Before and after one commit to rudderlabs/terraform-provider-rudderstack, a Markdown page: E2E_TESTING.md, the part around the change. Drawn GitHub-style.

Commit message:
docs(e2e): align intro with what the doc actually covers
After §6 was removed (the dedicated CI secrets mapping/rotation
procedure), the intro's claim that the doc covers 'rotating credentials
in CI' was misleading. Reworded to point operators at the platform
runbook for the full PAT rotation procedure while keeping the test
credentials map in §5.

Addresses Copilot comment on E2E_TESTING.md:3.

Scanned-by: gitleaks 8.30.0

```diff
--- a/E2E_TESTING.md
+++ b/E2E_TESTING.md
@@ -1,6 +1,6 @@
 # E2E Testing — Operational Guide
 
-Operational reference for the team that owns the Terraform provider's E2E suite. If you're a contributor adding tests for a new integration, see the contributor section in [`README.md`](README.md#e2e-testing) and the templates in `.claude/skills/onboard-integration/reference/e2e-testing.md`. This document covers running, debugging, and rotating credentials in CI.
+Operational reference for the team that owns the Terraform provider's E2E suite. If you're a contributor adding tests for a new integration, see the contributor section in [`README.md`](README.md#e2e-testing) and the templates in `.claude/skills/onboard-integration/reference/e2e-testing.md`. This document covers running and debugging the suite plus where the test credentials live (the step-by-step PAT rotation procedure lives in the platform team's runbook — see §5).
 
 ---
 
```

▸ **ACTIVITY**:
Starting at the line that contains "credentials map in §5.", retype each remaining line of the records exactly; that line and the last line are both included.

▸ **REPLY**:
credentials map in §5.

Addresses Copilot comment on E2E_TESTING.md:3.

Scanned-by: gitleaks 8.30.0

```diff
--- a/E2E_TESTING.md
+++ b/E2E_TESTING.md
@@ -1,6 +1,6 @@
 # E2E Testing — Operational Guide
 
-Operational reference for the team that owns the Terraform provider's E2E suite. If you're a contributor adding tests for a new integration, see the contributor section in [`README.md`](README.md#e2e-testing) and the templates in `.claude/skills/onboard-integration/reference/e2e-testing.md`. This document covers running, debugging, and rotating credentials in CI.
+Operational reference for the team that owns the Terraform provider's E2E suite. If you're a contributor adding tests for a new integration, see the contributor section in [`README.md`](README.md#e2e-testing) and the templates in `.claude/skills/onboard-integration/reference/e2e-testing.md`. This document covers running and debugging the suite plus where the test credentials live (the step-by-step PAT rotation procedure lives in the platform team's runbook — see §5).
 
 ---
 
```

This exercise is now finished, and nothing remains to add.